Find the lines of the records in which the word "github" appears and report how many there are, as a number alone.

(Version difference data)

BEGIN

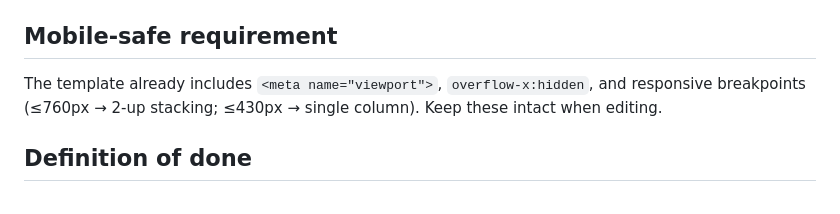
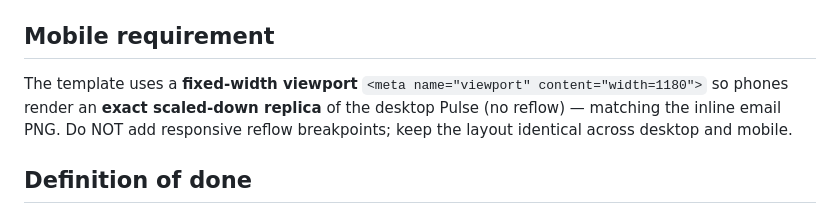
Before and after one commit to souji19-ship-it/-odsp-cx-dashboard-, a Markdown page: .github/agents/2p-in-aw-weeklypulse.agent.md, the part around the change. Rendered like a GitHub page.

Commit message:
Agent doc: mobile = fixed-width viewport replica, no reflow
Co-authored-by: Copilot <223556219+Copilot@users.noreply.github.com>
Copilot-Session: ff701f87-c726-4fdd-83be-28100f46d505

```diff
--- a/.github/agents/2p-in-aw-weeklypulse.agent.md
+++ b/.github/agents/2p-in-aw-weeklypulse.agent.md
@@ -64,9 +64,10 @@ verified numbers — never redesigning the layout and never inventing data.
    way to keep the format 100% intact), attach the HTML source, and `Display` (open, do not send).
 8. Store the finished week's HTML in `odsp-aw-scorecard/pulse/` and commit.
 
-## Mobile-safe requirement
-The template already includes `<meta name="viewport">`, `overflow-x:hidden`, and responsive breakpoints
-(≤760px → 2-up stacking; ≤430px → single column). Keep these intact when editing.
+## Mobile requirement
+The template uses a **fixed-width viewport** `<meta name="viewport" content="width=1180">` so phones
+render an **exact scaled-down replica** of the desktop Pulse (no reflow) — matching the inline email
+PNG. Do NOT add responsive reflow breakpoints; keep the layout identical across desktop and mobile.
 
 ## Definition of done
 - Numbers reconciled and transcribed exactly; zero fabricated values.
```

END

▶ [Solution below]
4